WHAT THE EXERCISE ASKS:
I would like you to return all of the records exactly as they stand.

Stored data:
══════════════════════════════

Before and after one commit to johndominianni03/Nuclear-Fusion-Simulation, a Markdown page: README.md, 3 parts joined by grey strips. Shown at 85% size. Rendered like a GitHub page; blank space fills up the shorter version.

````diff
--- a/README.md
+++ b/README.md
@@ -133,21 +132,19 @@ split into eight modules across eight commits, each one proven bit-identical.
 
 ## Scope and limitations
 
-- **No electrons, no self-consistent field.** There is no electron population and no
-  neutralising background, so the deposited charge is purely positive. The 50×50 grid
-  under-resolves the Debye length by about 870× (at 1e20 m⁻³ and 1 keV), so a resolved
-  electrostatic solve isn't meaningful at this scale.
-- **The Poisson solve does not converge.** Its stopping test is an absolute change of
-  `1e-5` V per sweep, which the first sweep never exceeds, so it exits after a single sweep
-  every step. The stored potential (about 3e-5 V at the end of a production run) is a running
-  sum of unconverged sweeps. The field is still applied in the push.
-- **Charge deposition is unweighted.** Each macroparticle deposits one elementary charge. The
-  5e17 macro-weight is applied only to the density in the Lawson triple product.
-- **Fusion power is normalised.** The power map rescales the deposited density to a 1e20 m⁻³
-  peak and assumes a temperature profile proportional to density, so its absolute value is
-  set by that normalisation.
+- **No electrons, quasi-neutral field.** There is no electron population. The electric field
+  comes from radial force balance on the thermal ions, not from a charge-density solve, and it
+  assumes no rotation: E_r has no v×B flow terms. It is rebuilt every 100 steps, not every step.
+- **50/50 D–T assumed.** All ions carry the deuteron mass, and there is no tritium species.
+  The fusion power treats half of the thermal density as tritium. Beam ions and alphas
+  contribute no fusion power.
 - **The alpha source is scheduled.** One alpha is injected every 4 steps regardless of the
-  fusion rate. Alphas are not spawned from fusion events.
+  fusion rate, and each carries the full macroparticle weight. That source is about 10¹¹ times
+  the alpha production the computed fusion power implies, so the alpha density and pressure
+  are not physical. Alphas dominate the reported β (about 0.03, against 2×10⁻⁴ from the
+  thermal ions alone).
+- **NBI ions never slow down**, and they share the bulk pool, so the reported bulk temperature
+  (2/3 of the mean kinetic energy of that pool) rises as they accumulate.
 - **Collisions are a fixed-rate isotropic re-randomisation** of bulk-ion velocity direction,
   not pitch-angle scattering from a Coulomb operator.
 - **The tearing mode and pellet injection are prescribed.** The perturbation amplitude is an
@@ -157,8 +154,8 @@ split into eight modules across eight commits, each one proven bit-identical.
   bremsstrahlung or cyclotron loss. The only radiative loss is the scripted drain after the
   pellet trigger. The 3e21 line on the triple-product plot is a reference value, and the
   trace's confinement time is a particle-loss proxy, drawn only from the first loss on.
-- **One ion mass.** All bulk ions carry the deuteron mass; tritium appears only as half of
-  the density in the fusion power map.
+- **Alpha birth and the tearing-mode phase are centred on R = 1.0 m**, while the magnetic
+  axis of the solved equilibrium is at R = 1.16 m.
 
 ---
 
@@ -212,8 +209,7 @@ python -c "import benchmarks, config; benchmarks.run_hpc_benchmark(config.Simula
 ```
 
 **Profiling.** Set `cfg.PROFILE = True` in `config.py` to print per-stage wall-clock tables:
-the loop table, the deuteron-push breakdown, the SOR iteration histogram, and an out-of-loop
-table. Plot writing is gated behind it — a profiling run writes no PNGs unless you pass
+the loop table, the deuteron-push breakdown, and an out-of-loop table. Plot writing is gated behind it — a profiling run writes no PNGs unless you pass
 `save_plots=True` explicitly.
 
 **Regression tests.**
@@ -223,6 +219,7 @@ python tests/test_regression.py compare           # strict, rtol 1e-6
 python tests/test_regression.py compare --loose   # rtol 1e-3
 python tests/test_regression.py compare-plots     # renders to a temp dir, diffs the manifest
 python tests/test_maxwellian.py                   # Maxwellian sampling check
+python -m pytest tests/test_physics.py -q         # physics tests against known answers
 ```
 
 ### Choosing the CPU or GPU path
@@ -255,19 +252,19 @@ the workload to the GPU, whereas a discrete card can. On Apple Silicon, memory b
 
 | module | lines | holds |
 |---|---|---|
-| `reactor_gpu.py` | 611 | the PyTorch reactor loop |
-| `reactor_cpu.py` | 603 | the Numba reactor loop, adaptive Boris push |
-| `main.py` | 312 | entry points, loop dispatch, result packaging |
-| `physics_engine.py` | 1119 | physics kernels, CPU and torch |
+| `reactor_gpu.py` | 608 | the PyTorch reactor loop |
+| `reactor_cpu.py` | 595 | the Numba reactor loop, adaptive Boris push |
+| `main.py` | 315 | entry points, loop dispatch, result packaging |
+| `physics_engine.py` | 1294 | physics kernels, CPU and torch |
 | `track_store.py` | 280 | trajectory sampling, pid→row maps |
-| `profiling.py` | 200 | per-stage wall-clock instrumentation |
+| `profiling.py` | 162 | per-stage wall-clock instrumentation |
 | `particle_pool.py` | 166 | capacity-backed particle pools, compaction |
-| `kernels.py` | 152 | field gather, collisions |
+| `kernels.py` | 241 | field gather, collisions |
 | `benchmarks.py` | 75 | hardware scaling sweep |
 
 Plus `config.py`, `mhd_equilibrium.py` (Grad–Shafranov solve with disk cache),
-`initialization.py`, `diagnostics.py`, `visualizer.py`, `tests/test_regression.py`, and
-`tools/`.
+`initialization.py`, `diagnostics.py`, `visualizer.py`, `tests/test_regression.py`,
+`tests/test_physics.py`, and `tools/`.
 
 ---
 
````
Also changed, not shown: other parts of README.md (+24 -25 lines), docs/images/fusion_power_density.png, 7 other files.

══════════════════════════════

YOUR SOLUTION:
Before and after one commit to johndominianni03/Nuclear-Fusion-Simulation, a Markdown page: README.md, 3 parts joined by grey strips. Shown at 85% size. Rendered like a GitHub page; blank space fills up the shorter version.

````diff
--- a/README.md
+++ b/README.md
@@ -133,21 +132,19 @@ split into eight modules across eight commits, each one proven bit-identical.
 
 ## Scope and limitations
 
-- **No electrons, no self-consistent field.** There is no electron population and no
-  neutralising background, so the deposited charge is purely positive. The 50×50 grid
-  under-resolves the Debye length by about 870× (at 1e20 m⁻³ and 1 keV), so a resolved
-  electrostatic solve isn't meaningful at this scale.
-- **The Poisson solve does not converge.** Its stopping test is an absolute change of
-  `1e-5` V per sweep, which the first sweep never exceeds, so it exits after a single sweep
-  every step. The stored potential (about 3e-5 V at the end of a production run) is a running
-  sum of unconverged sweeps. The field is still applied in the push.
-- **Charge deposition is unweighted.** Each macroparticle deposits one elementary charge. The
-  5e17 macro-weight is applied only to the density in the Lawson triple product.
-- **Fusion power is normalised.** The power map rescales the deposited density to a 1e20 m⁻³
-  peak and assumes a temperature profile proportional to density, so its absolute value is
-  set by that normalisation.
+- **No electrons, quasi-neutral field.** There is no electron population. The electric field
+  comes from radial force balance on the thermal ions, not from a charge-density solve, and it
+  assumes no rotation: E_r has no v×B flow terms. It is rebuilt every 100 steps, not every step.
+- **50/50 D–T assumed.** All ions carry the deuteron mass, and there is no tritium species.
+  The fusion power treats half of the thermal density as tritium. Beam ions and alphas
+  contribute no fusion power.
 - **The alpha source is scheduled.** One alpha is injected every 4 steps regardless of the
-  fusion rate. Alphas are not spawned from fusion events.
+  fusion rate, and each carries the full macroparticle weight. That source is about 10¹¹ times
+  the alpha production the computed fusion power implies, so the alpha density and pressure
+  are not physical. Alphas dominate the reported β (about 0.03, against 2×10⁻⁴ from the
+  thermal ions alone).
+- **NBI ions never slow down**, and they share the bulk pool, so the reported bulk temperature
+  (2/3 of the mean kinetic energy of that pool) rises as they accumulate.
 - **Collisions are a fixed-rate isotropic re-randomisation** of bulk-ion velocity direction,
   not pitch-angle scattering from a Coulomb operator.
 - **The tearing mode and pellet injection are prescribed.** The perturbation amplitude is an
@@ -157,8 +154,8 @@ split into eight modules across eight commits, each one proven bit-identical.
   bremsstrahlung or cyclotron loss. The only radiative loss is the scripted drain after the
   pellet trigger. The 3e21 line on the triple-product plot is a reference value, and the
   trace's confinement time is a particle-loss proxy, drawn only from the first loss on.
-- **One ion mass.** All bulk ions carry the deuteron mass; tritium appears only as half of
-  the density in the fusion power map.
+- **Alpha birth and the tearing-mode phase are centred on R = 1.0 m**, while the magnetic
+  axis of the solved equilibrium is at R = 1.16 m.
 
 ---
 
@@ -212,8 +209,7 @@ python -c "import benchmarks, config; benchmarks.run_hpc_benchmark(config.Simula
 ```
 
 **Profiling.** Set `cfg.PROFILE = True` in `config.py` to print per-stage wall-clock tables:
-the loop table, the deuteron-push breakdown, the SOR iteration histogram, and an out-of-loop
-table. Plot writing is gated behind it — a profiling run writes no PNGs unless you pass
+the loop table, the deuteron-push breakdown, and an out-of-loop table. Plot writing is gated behind it — a profiling run writes no PNGs unless you pass
 `save_plots=True` explicitly.
 
 **Regression tests.**
@@ -223,6 +219,7 @@ python tests/test_regression.py compare           # strict, rtol 1e-6
 python tests/test_regression.py compare --loose   # rtol 1e-3
 python tests/test_regression.py compare-plots     # renders to a temp dir, diffs the manifest
 python tests/test_maxwellian.py                   # Maxwellian sampling check
+python -m pytest tests/test_physics.py -q         # physics tests against known answers
 ```
 
 ### Choosing the CPU or GPU path
@@ -255,19 +252,19 @@ the workload to the GPU, whereas a discrete card can. On Apple Silicon, memory b
 
 | module | lines | holds |
 |---|---|---|
-| `reactor_gpu.py` | 611 | the PyTorch reactor loop |
-| `reactor_cpu.py` | 603 | the Numba reactor loop, adaptive Boris push |
-| `main.py` | 312 | entry points, loop dispatch, result packaging |
-| `physics_engine.py` | 1119 | physics kernels, CPU and torch |
+| `reactor_gpu.py` | 608 | the PyTorch reactor loop |
+| `reactor_cpu.py` | 595 | the Numba reactor loop, adaptive Boris push |
+| `main.py` | 315 | entry points, loop dispatch, result packaging |
+| `physics_engine.py` | 1294 | physics kernels, CPU and torch |
 | `track_store.py` | 280 | trajectory sampling, pid→row maps |
-| `profiling.py` | 200 | per-stage wall-clock instrumentation |
+| `profiling.py` | 162 | per-stage wall-clock instrumentation |
 | `particle_pool.py` | 166 | capacity-backed particle pools, compaction |
-| `kernels.py` | 152 | field gather, collisions |
+| `kernels.py` | 241 | field gather, collisions |
 | `benchmarks.py` | 75 | hardware scaling sweep |
 
 Plus `config.py`, `mhd_equilibrium.py` (Grad–Shafranov solve with disk cache),
-`initialization.py`, `diagnostics.py`, `visualizer.py`, `tests/test_regression.py`, and
-`tools/`.
+`initialization.py`, `diagnostics.py`, `visualizer.py`, `tests/test_regression.py`,
+`tests/test_physics.py`, and `tools/`.
 
 ---
 
````
Also changed, not shown: other parts of README.md (+24 -25 lines), docs/images/fusion_power_density.png, 7 other files.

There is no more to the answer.